There can be no true development of a nation, if her people are left behind in the doldrums of poverty and abuse.  However, development is not driven by the government alone, but by all sectors of society, down to each one of us as individuals.  I am blessed with the honour and privilege of walking with the Lord Jesus Christ every day.  He opened the eyes of my spirit to see the problem of homelessness on the streets of Harare and I understood that behind every problem, there is a solution. After taking time out to listen to the voice of God, I answered His call to work with vulnerable and marginalized people, including the homeless.  As a result, G.R.A.C.E Foundation (God Remembers All Children Everywhere) was registered as a trust after interacting with these precious people for over two years.  We are in the process of registering as a Public Voluntary Organisation (PVO).

Our mission is simply to minister the love of God to another human being.  That love is what inspires hope and we are hopeful for a better tomorrow. However, hope alone will not get us there.  We need to take appropriate action as we are directed and inspired by the Holy Spirit. I will be reaching out to all Zimbabweans at home and in the diaspora, so that we can work together in order to achieve the goals of GRACE Foundation.

My husband and I have 4 beautiful children aged between 8 and 24, and a grandchild aged 9 months.  I had all of my children by cesarean section and although I had to endure excruciating pain for at least 2 weeks after delivery, I found a positive coping mechanism to help me out of that pain.
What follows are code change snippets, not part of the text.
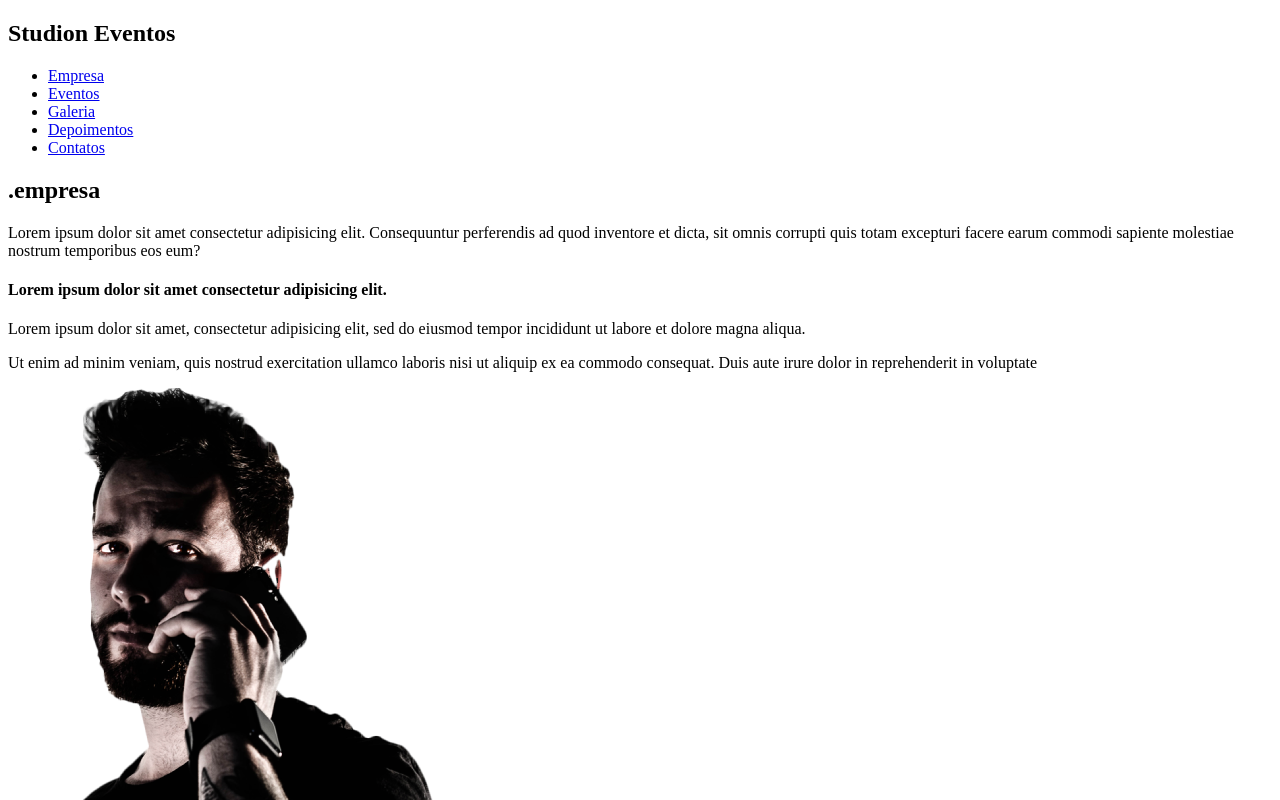
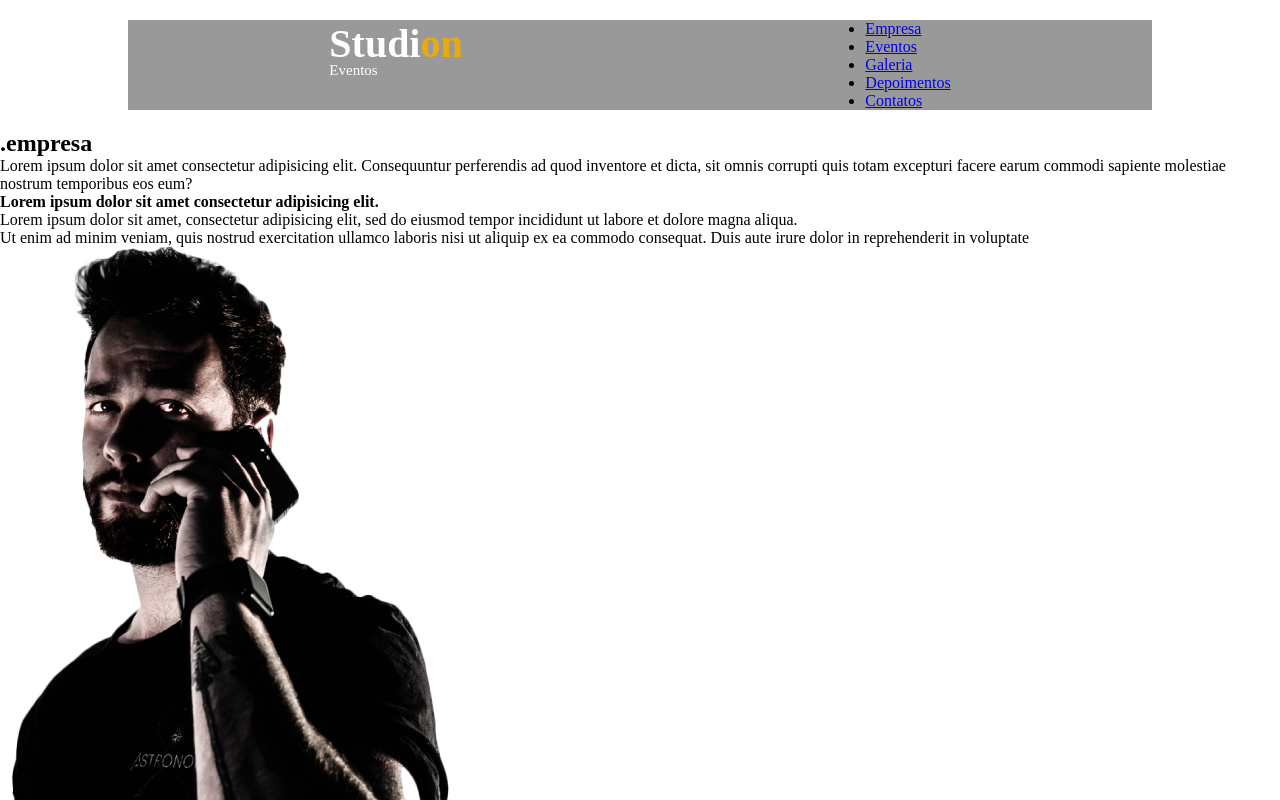
Before and after one commit to ncribeiros/studion, a website: page src/index.html in a window 1280 px wide. Shown: the top 800 px of the page. Drawn offline with Linux system fonts and the light colour scheme.

Commit message:
Adicionado o arquivo style.css

```diff
--- a/src/index.html
+++ b/src/index.html
@@ -1,13 +1,17 @@
 <!DOCTYPE html>
-<html lang="en">
+<html lang="pt-BR">
   <head>
     <meta charset="UTF-8" />
     <meta name="viewport" content="width=device-width, initial-scale=1.0" />
-    <title>Document</title>
+    <link rel="stylesheet" href="style.css" />
+    <title>StudiON</title>
   </head>
   <body>
     <nav>
-      <h1>Studi<span>on</span> <span>Eventos</span></h1>
+      <h1>
+        Studi<span class="accent">on</span>
+        <span class="subtitle">Eventos</span>
+      </h1>
       <ul>
         <li><a href="#">Empresa</a></li>
         <li><a href="#">Eventos</a></li>
--- /dev/null
+++ b/src/style.css
@@ -0,0 +1,31 @@
+* {
+  margin: 0;
+  padding: 0;
+}
+
+nav {
+  width: 80%;
+  margin: 20px auto;
+  display: flex;
+  justify-content: space-around;
+  background-color: #999;
+}
+
+h1 {
+  color: #fff;
+  font-size: 40px;
+  height: 50px;
+}
+
+.accent {
+  color: #eaab0a;
+  font-size: 40px;
+  height: 50px;
+}
+
+.subtitle {
+  display: block;
+  font-size: 15px;
+  font-weight: 500;
+  margin-top: -5px;
+}
```
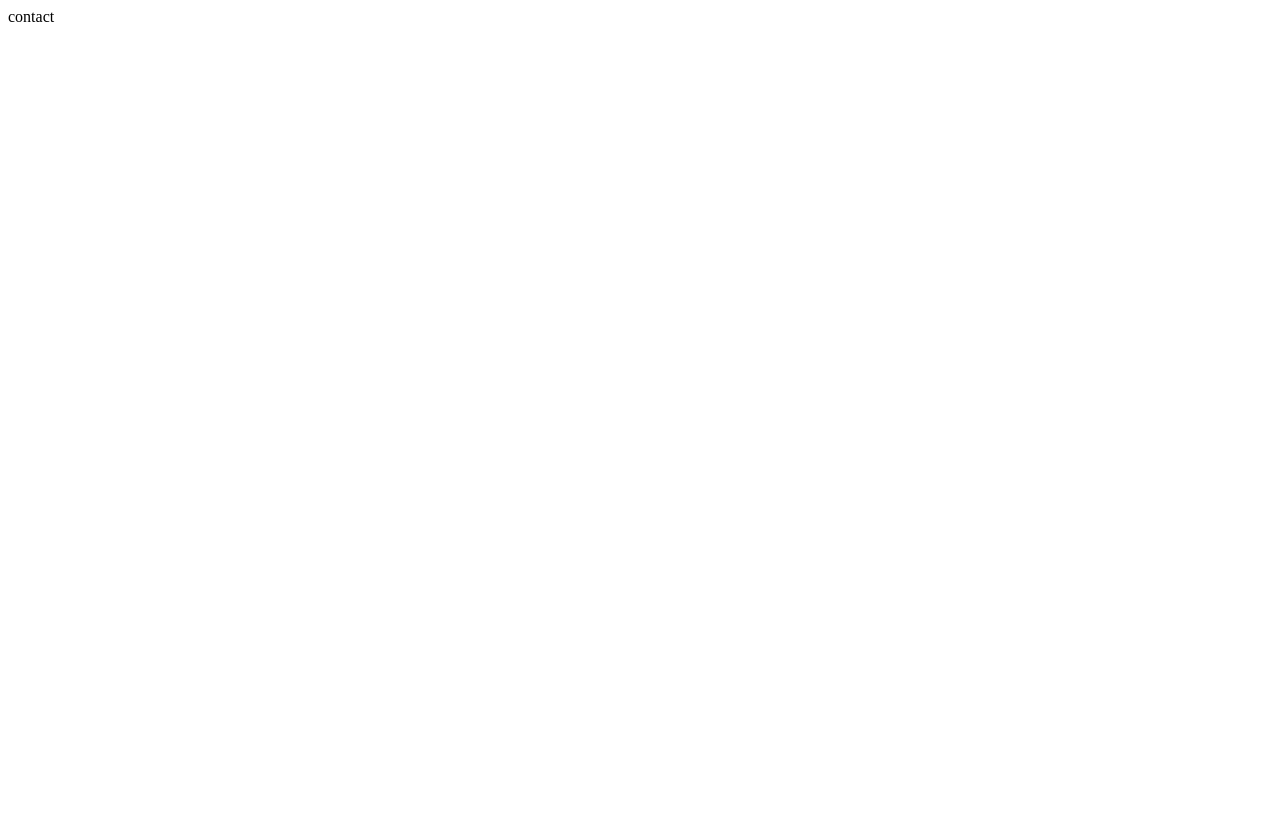
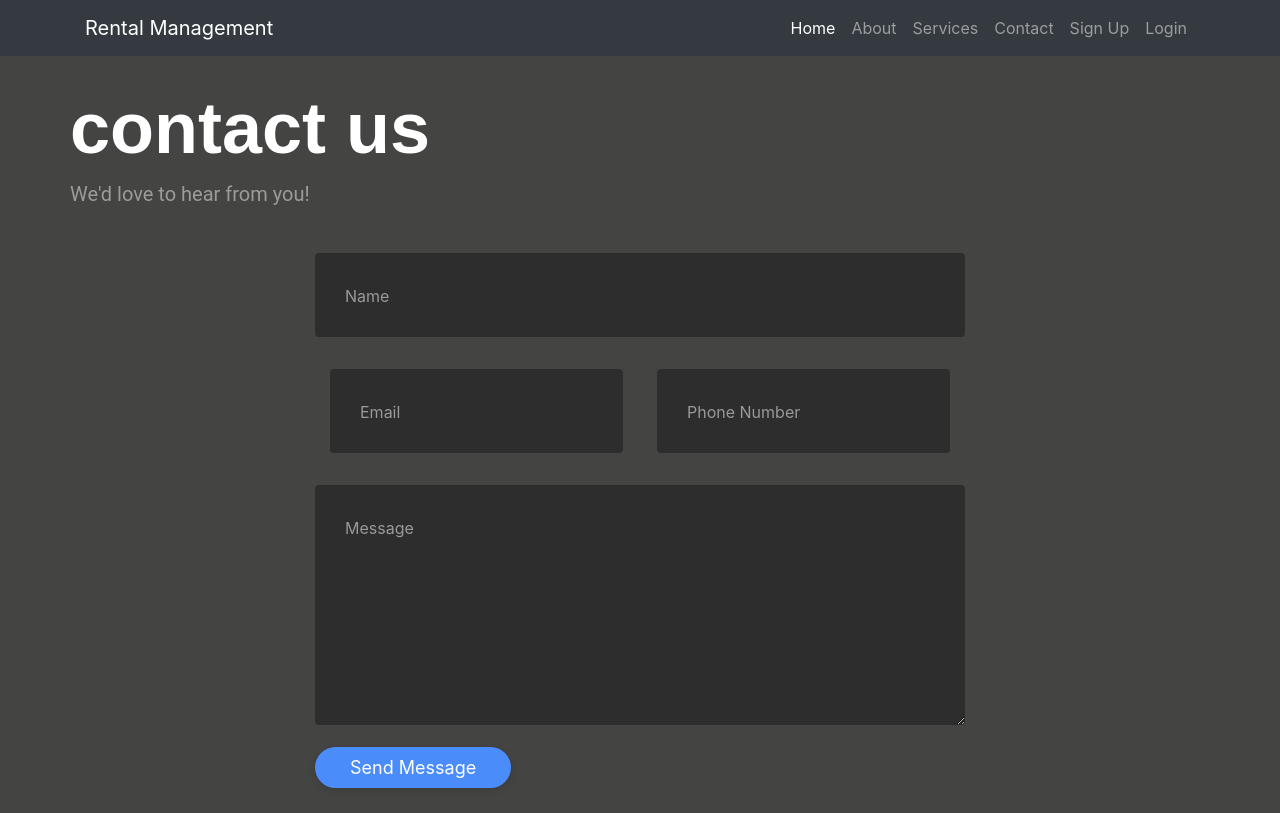
Before and after one commit to srujangit123/DBMS-Project, a Django app: page /contact/ in a window 1280 px wide. Before the commit the page is almost empty. Before the commit the page ends 22 px from the top, so only its background shows below. Run offline with Django 3.2, Linux system fonts and the light colour scheme; some libraries are stand-ins or nearby versions.

Commit message:
contact page

```diff
--- /dev/null
+++ b/static/css/contact.css
@@ -0,0 +1,131 @@
+body {
+    background-color: #444442;
+    padding-top: 85px;
+}
+
+h1 {
+    font-family: 'Poppins', sans-serif, 'arial';
+    font-weight: 600;
+    font-size: 72px;
+    color: white;
+    text-align: center;
+}
+
+h4 {
+    font-family: 'Roboto', sans-serif, 'arial';
+    font-weight: 400;
+    font-size: 20px;
+    color: #9b9b9b;
+    line-height: 1.5;
+}
+
+/* ///// inputs /////*/
+
+input:focus ~ label, textarea:focus ~ label, input:valid ~ label, textarea:valid ~ label {
+    font-size: 0.75em;
+    color: #999;
+    top: -5px;
+    -webkit-transition: all 0.225s ease;
+    transition: all 0.225s ease;
+}
+
+.styled-input {
+    float: left;
+    width: 293px;
+    margin: 1rem 0;
+    position: relative;
+    border-radius: 4px;
+}
+
+@media only screen and (max-width: 768px){
+    .styled-input {
+        width:100%;
+    }
+}
+
+.styled-input label {
+    color: #999;
+    padding: 1.3rem 30px 1rem 30px;
+    position: absolute;
+    top: 10px;
+    left: 0;
+    -webkit-transition: all 0.25s ease;
+    transition: all 0.25s ease;
+    pointer-events: none;
+}
+
+.styled-input.wide {
+    width: 650px;
+    max-width: 100%;
+}
+
+input,
+textarea {
+    padding: 30px;
+    border: 0;
+    width: 100%;
+    font-size: 1rem;
+    background-color: #2d2d2d;
+    color: white;
+    border-radius: 4px;
+}
+
+input:focus,
+textarea:focus { outline: 0; }
+
+input:focus ~ span,
+textarea:focus ~ span {
+    width: 100%;
+    -webkit-transition: all 0.075s ease;
+    transition: all 0.075s ease;
+}
+
+textarea {
+    width: 100%;
+    min-height: 15em;
+}
+
+.input-container {
+    width: 650px;
+    max-width: 100%;
+    margin: 20px auto 25px auto;
+}
+
+.submit-btn {
+    float: right;
+    padding: 7px 35px;
+    border-radius: 60px;
+    display: inline-block;
+    background-color: #4b8cfb;
+    color: white;
+    font-size: 18px;
+    cursor: pointer;
+    box-shadow: 0 2px 5px 0 rgba(0,0,0,0.06),
+              0 2px 10px 0 rgba(0,0,0,0.07);
+    -webkit-transition: all 300ms ease;
+    transition: all 300ms ease;
+}
+
+.submit-btn:hover {
+    transform: translateY(1px);
+    box-shadow: 0 1px 1px 0 rgba(0,0,0,0.10),
+              0 1px 1px 0 rgba(0,0,0,0.09);
+}
+
+@media (max-width: 768px) {
+    .submit-btn {
+        width:100%;
+        float: none;
+        text-align:center;
+    }
+}
+
+input[type=checkbox] + label {
+  color: #ccc;
+  font-style: italic;
+}
+
+input[type=checkbox]:checked + label {
+  color: #f00;
+  font-style: normal;
+}
--- a/static/css/dashboard.css
+++ b/static/css/dashboard.css
@@ -9,9 +9,8 @@
 }
 
 body {
-  background: #654ea3;
-  background: linear-gradient(to right, #e96443, #904e95);
-  min-height: 100vh;
+  background:#444442;
+
 }
 button {
 	cursor: pointer;
--- a/templates/contact.html
+++ b/templates/contact.html
@@ -1 +1,96 @@
-contact
+<!DOCTYPE html>
+{% load static %}
+<html lang="en">
+
+<head>
+    <meta charset="UTF-8">
+    <meta http-equiv="X-UA-Compatible" content="IE=edge">
+    <meta name="viewport" content="width=device-width, initial-scale=1.0">
+    <title>Contact us</title>
+    <!-- Bootstrap core CSS -->
+    <link href="{% static 'vendor/bootstrap/css/bootstrap.min.css' %}" rel="stylesheet" />
+
+    <!-- Custom styles for this template -->
+    <link href="{% static 'css/contact.css' %}" rel="stylesheet" />
+</head>
+
+<body>
+    <nav class="navbar navbar-expand-lg navbar-dark bg-dark fixed-top">
+        <div class="container">
+            <a class="navbar-brand" href="#">Rental Management</a>
+            <button class="navbar-toggler" type="button" data-toggle="collapse" data-target="#navbarResponsive"
+                aria-controls="navbarResponsive" aria-expanded="false" aria-label="Toggle navigation">
+                <span class="navbar-toggler-icon"></span>
+            </button>
+            <div class="collapse navbar-collapse " id="navbarResponsive">
+                <ul class="navbar-nav ml-auto navbar-left">
+                    <li class="nav-item active">
+                        <a class="nav-link" href="/">Home
+                            <span class="sr-only">(current)</span>
+                        </a>
+                    </li>
+                    <li class="nav-item">
+                        <a class="nav-link" href="/about">About</a>
+                    </li>
+                    <li class="nav-item">
+                        <a class="nav-link" href="/services">Services</a>
+                    </li>
+                    <li class="nav-item">
+                        <a class="nav-link" href="/contact">Contact</a>
+                    </li>
+                    {% if user.is_authenticated %}
+                    <a href='/dashboard'>
+                        <li class="nav-item nav-link">{{user.user_name}}</li>
+                    </a>
+                    <li class="nav-item"><a class="nav-link" href="{% url 'logout' %}">Logout<i
+                                class="fas fa-user-plus"></i></a></li>
+                    {% else %}
+                    <li class="nav-item"><a class="nav-link" href="{% url 'register' %}">Sign Up <i
+                                class="fas fa-user-plus"></i></a></li>
+                    <li class="nav-item"><a class="nav-link" href="{% url 'login' %}">Login <i
+                                class="fas fa-sign-in-alt"></i></a></li>
+                    {%endif%}
+                </ul>
+            </div>
+        </div>
+    </nav>
+    <div class="container">
+        <div class="row">
+            <h1>contact us</h1>
+        </div>
+        <div class="row">
+            <h4 style="text-align:center">We'd love to hear from you!</h4>
+        </div>
+        <div class="row input-container">
+            <div class="col-xs-12">
+                <div class="styled-input wide">
+                    <input type="text" required />
+                    <label>Name</label>
+                </div>
+            </div>
+            <div class="col-md-6 col-sm-12">
+                <div class="styled-input">
+                    <input type="text" required />
+                    <label>Email</label>
+                </div>
+            </div>
+            <div class="col-md-6 col-sm-12">
+                <div class="styled-input" style="float:right;">
+                    <input type="text" required />
+                    <label>Phone Number</label>
+                </div>
+            </div>
+            <div class="col-xs-12">
+                <div class="styled-input wide">
+                    <textarea required></textarea>
+                    <label>Message</label>
+                </div>
+            </div>
+            <div class="col-xs-12">
+                <div class="btn-lrg submit-btn">Send Message</div>
+            </div>
+        </div>
+    </div>
+</body>
+
+</html>
```
Also changed, not shown: templates/dashboard.html (+8 -5 lines).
I would focus my mind on forthcoming joyous occasions such as Easter, Christmas and birthdays, when we would have quality time as a family.  I relished the prospects of witnessing key milestones in the development of each and every one of my children, as well as fulfilling our divine purposes.  That is what hope does and that is how I overcame all the abuse I experienced as a child.  The love of Jesus Christ does cover a multitude of ills and abuse can be overcome and stopped with love.  If each one of us can do our part, we will win. Indeed together we can and must STOP THE ABUSE.


If you have been a victim of abuse, and in need of counselling and prayer, do feel free to get in touch on my contact details as provided.